Mr. Speaker, for the last while in the House we have watched the government avoid its legislative responsibilities. We have found today and yesterday that it is trying to use up time with the health debate and parliamentary reform debate. However I want to talk a little about what we are not doing.
We heard today from the Industry Canada study that the effects of Kyoto will be very severe in a lot of different industries. In the coal industry, investment may be down 48% and employment may be down 21%. In the crude petroleum industry, investment may be down 33% and employment may be down 14% if Kyoto is ratified. In the refined petroleum sector, investment may be down over 50% and employment may be down 27%. I have been involved with agriculture. We have heard about the fact that input costs could go up 30% and net income could drop 25% to 40% because of the implementation of Kyoto.

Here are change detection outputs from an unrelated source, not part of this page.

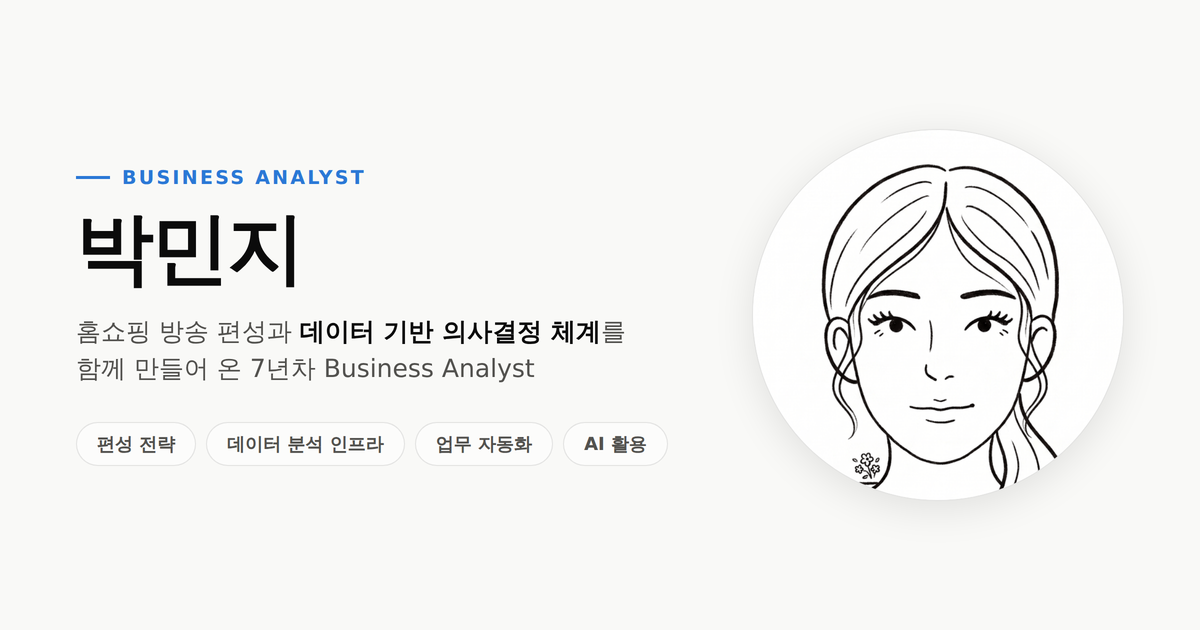
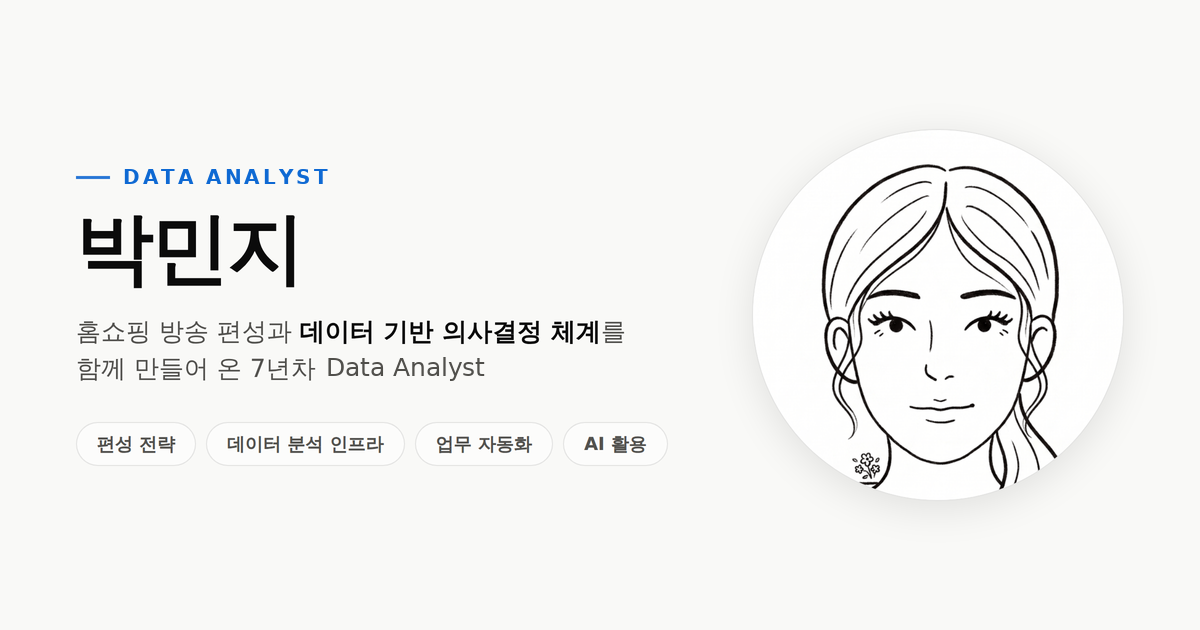
수정

Changed region(s): [[0.2467, 0.573, 0.4625, 0.6032], [0.0925, 0.2714, 0.3083, 0.3016]]

diff --git a/index.html b/index.html
@@ -11,8 +11,8 @@
 </script>
 <meta charset="utf-8">
 <meta name="viewport" content="width=device-width, initial-scale=1">
-<title>박민지 · Business Analyst — Portfolio</title>
-<meta name="description" content="홈쇼핑 업계 Business Analyst 박민지의 포트폴리오. 방송 편성 전략, 데이터 분석 인프라 구축, 업무 자동화 프로젝트를 소개합니다.">
+<title>박민지 · Data Analyst — Portfolio</title>
+<meta name="description" content="홈쇼핑 업계 Data Analyst 박민지의 포트폴리오. 방송 편성 전략, 데이터 분석 인프라 구축, 업무 자동화 프로젝트를 소개합니다.">
 <!-- 검색엔진 노출 차단 — 링크를 직접 받은 사람만 보도록 합니다 (robots.txt 와 함께 적용) -->
 <meta name="robots" content="noindex, nofollow, noarchive, nosnippet">
 <meta name="googlebot" content="noindex, nofollow">
@@ -20,20 +20,20 @@
 
 <!-- 링크 공유 시 보이는 대표 이미지·제목 (카카오톡 · 슬랙 · 링크드인 등) -->
 <meta property="og:type" content="website">
-<meta property="og:site_name" content="박민지 · Business Analyst">
-<meta property="og:title" content="박민지 · Business Analyst — Portfolio">
-<meta property="og:description" content="홈쇼핑 방송 편성과 데이터 기반 의사결정 체계를 함께 만들어 온 Business Analyst 박민지의 포트폴리오.">
+<meta property="og:site_name" content="박민지 · Data Analyst">
+<meta property="og:title" content="박민지 · Data Analyst — Portfolio">
+<meta property="og:description" content="홈쇼핑 방송 편성과 데이터 기반 의사결정 체계를 함께 만들어 온 Data Analyst 박민지의 포트폴리오.">
 <meta property="og:url" content="https://hdmzp.github.io/portfolio2/">
 <meta property="og:image" content="https://hdmzp.github.io/portfolio2/images/og-cover.png">
 <meta property="og:image:secure_url" content="https://hdmzp.github.io/portfolio2/images/og-cover.png">
 <meta property="og:image:type" content="image/png">
 <meta property="og:image:width" content="1200">
 <meta property="og:image:height" content="630">
-<meta property="og:image:alt" content="박민지 · Business Analyst">
+<meta property="og:image:alt" content="박민지 · Data Analyst">
 <meta property="og:locale" content="ko_KR">
 <meta name="twitter:card" content="summary_large_image">
-<meta name="twitter:title" content="박민지 · Business Analyst — Portfolio">
-<meta name="twitter:description" content="홈쇼핑 방송 편성과 데이터 기반 의사결정 체계를 함께 만들어 온 Business Analyst 박민지의 포트폴리오.">
+<meta name="twitter:title" content="박민지 · Data Analyst — Portfolio">
+<meta name="twitter:description" content="홈쇼핑 방송 편성과 데이터 기반 의사결정 체계를 함께 만들어 온 Data Analyst 박민지의 포트폴리오.">
 <meta name="twitter:image" content="https://hdmzp.github.io/portfolio2/images/og-cover.png">
 
 <!-- 브라우저 탭 · 홈 화면에 추가 아이콘 — 프로필 일러스트를 사용합니다 -->

diff --git a/assets/content.js b/assets/content.js
@@ -44,7 +44,7 @@ const SITE = {
   hero: {
     photo: "images/profile.png",   // 파일이 없으면 사진 칸이 사라집니다
     name: "박민지",
-    role: "Business Analyst",
+    role: "Data Analyst",
     lede: "전체 경력 {년차}년차(만 {경력기간}) 데이터 분석가입니다.",
     contact: [
       "mj2040354@gmail.com",
@@ -75,7 +75,7 @@ const SITE = {
   about: {
     label: "ABOUT",
     heading: "자기소개",
-    title: "홈쇼핑 업계의 Business Analyst, 방송 편성 담당자",
+    title: "홈쇼핑 업계의 Data Analyst, 방송 편성 담당자",
     paragraphs: [
       "{년차}년차 홈쇼핑 방송 편성담당자입니다. 현대홈쇼핑은 2개의 TV채널(Live/Data) 및 모바일(Hmall) 플랫폼을 운영하며 <b>TV 채널 매출은 연간 1조 원</b>에 달합니다. 저는 라이브·데이터방송 채널 편성담당자로서 카테고리별 실적 관리와 상품 포트폴리오 조정을 통해 매출 극대화를 추진해 왔습니다.",
       "편성담당자는 단순한 <mark>방송 편성을 넘어 계획 수립, 방송 제작, 프로모션 기획 등 전방위적 운영에 깊이 관여</mark>하며, 홈쇼핑 방송의 길잡이 역할을 수행합니다. 비즈니스 문제를 정의하고 해결 방안을 제시할 뿐 아니라 직접 실행에 옮기는 주체입니다. 상품 생명주기가 짧은 홈쇼핑 유통 환경에서 <mark><b>‘문제 정의 → 데이터 기반 전략 수립 → 실행’</b>의 전 과정</mark>을 경험했으며, 어떤 도메인/조직에서도 빠르게 적응할 수 있는 실무형 역량을 갖추고 있습니다."
@@ -120,7 +120,7 @@ const SITE = {
 
   /* ---------- 맨 아래 ---------- */
   footer: {
-    name: "박민지 · Business Analyst",
+    name: "박민지 · Data Analyst",
     lines: [
       "mj2040354@gmail.com",
       "본 페이지는 개인 포트폴리오이며, 기재된 수치는 실제 업무 성과를 기반으로 작성되었습니다."

diff --git a/assets/style.css b/assets/style.css
@@ -1,5 +1,5 @@
 /* ==========================================================
-   박민지 · Business Analyst — Portfolio
+   박민지 · Data Analyst — Portfolio
    ========================================================== */
 :root {
   color-scheme: light;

I find it interesting that, while we have spent a lot of time over the last week talking about some of these things that are important, when it comes to what I would call an issue that is essential for the future of Canada, the government seems to have indicated that it will give us hardly any time at all to debate this issue.
Would the member be willing to give us her wisdom on the aspect that on one hand we seem to be filling in days and on the other hand, when we come to these important issues, it seems like the government wants to rush them through and not give people the chance to debate them cleanly and clearly?